Gerald Ernst reported on 19 September 2004 that he spoke with two local geologists involved with the Elgon crisis from the Geology Department of the University of Nairobi (Jiromo campus): Professor Nyambok and Zacharia Kuria (the former is a senior scientist who was unable to go in the field; the latter is a junior scientist who visited the site). According to Ernst their interpretation is that somebody set fire to bat guano in one of the caves. The fire was intense and probably explains the vigorous fuming, high temperatures, and suffocated animals. The event was also accompanied by emissions of gases with an ammonia odor. Ernst noted that this was not surprising considering the high nitrogen content of guano—ammonia is highly toxic and can also explain the animal deaths. The intense fumes initially caused substantial panic in the area.

It was Ernst's understanding that the authorities ordered evacuations while awaiting a report from local scientists, but that people returned before the report reached the authorities. The fire presumably prompted the response of local authorities who then urged the University geologists to analyze the situation. By the time geologists arrived, the fuming had ceased, or nearly so. The residue left by the fire and other observations led them to conclude that nothing remotely related to a volcanic eruption had occurred.
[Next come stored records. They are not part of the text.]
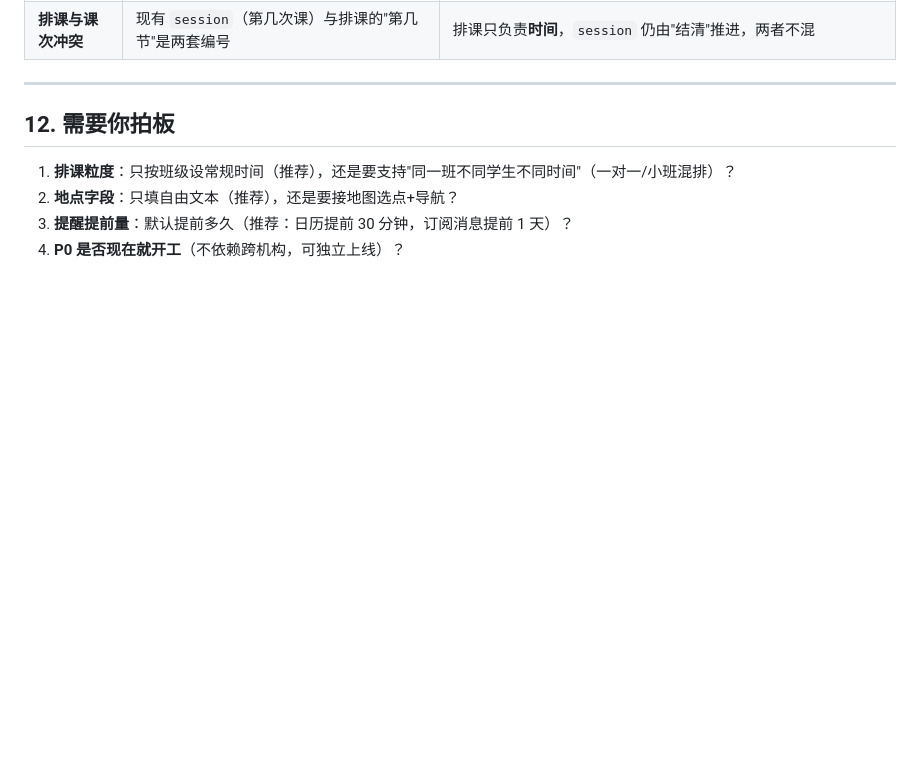
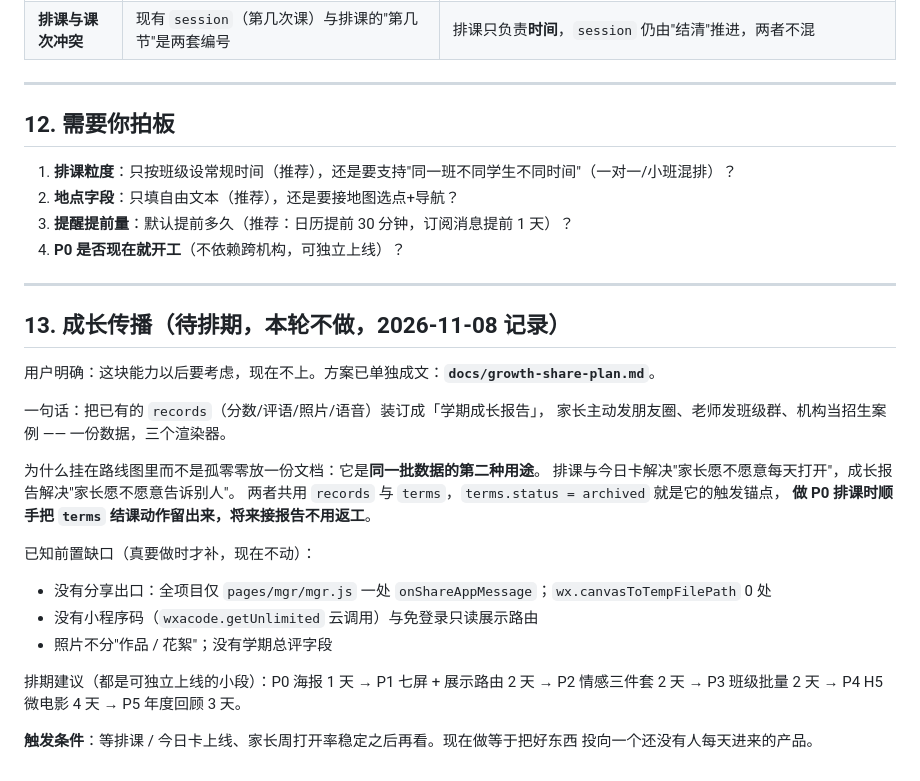
Before and after one commit to zhouyushen123/chengguo-miniprogram, a Markdown page: docs/product-roadmap-v2.md, the part around the change. GitHub-like rendering; blank space fills up the shorter version.

Commit message:
docs: 成长传播方案挂进产品路线图第 13 节，标注待排期不做
用户明确这块以后才考虑。记录三点：①它与排课共用 records/terms，
做排课时把 terms 结课动作留出来即可，不返工；②前置缺口清单（无分享出口/
无小程序码/无免登录展示路由）；③触发条件=家长周打开率稳定之后。

```diff
--- a/docs/product-roadmap-v2.md
+++ b/docs/product-roadmap-v2.md
@@ -262,3 +262,28 @@
 2. **地点字段**：只填自由文本（推荐），还是要接地图选点+导航？
 3. **提醒提前量**：默认提前多久（推荐：日历提前 30 分钟，订阅消息提前 1 天）？
 4. **P0 是否现在就开工**（不依赖跨机构，可独立上线）？
+
+---
+
+## 13. 成长传播（**待排期，本轮不做**，2026-11-08 记录）
+
+用户明确：这块能力以后要考虑，现在不上。方案已单独成文：**`docs/growth-share-plan.md`**。
+
+一句话：把已有的 `records`（分数/评语/照片/语音）装订成「学期成长报告」，
+家长主动发朋友圈、老师发班级群、机构当招生案例 —— 一份数据，三个渲染器。
+
+为什么挂在路线图里而不是孤零零放一份文档：它是**同一批数据的第二种用途**。
+排课与今日卡解决"家长愿不愿意每天打开"，成长报告解决"家长愿不愿意告诉别人"。
+两者共用 `records` 与 `terms`，`terms.status = archived` 就是它的触发锚点，
+**做 P0 排课时顺手把 `terms` 结课动作留出来，将来接报告不用返工**。
+
+已知前置缺口（真要做时才补，现在不动）：
+- 没有分享出口：全项目仅 `pages/mgr/mgr.js` 一处 `onShareAppMessage`；`wx.canvasToTempFilePath` 0 处
+- 没有小程序码（`wxacode.getUnlimited` 云调用）与免登录只读展示路由
+- 照片不分"作品 / 花絮"；没有学期总评字段
+
+排期建议（都是可独立上线的小段）：P0 海报 1 天 → P1 七屏 + 展示路由 2 天 →
+P2 情感三件套 2 天 → P3 班级批量 2 天 → P4 H5 微电影 4 天 → P5 年度回顾 3 天。
+
+**触发条件**：等排课 / 今日卡上线、家长周打开率稳定之后再看。现在做等于把好东西
+投向一个还没有人每天进来的产品。
```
However, the incident emphasized the problem due to lack of a seismic station to monitor tectonic activity related to a local triple junction associated with the rift valley or volcanic seismicity. In response, one seismic station was moved from S Kenya to the area of Mt. Elgon so that local seismicity can be monitored in the future.

Information Contacts: Gerald Ernst, Univ. of Ghent, Krijgslaan 281/S8, B-9000, Belgium; Chris Newhall, USGS, Univ. of Washington, Dept. of Earth & Space Sciences, Box 351310, Seattle, WA 98195-1310, USA; The Daily Nation (URL: http://www.nationmedia.com/dailynation/); Uganda Tourist Board (URL: http://www.visituganda.com/).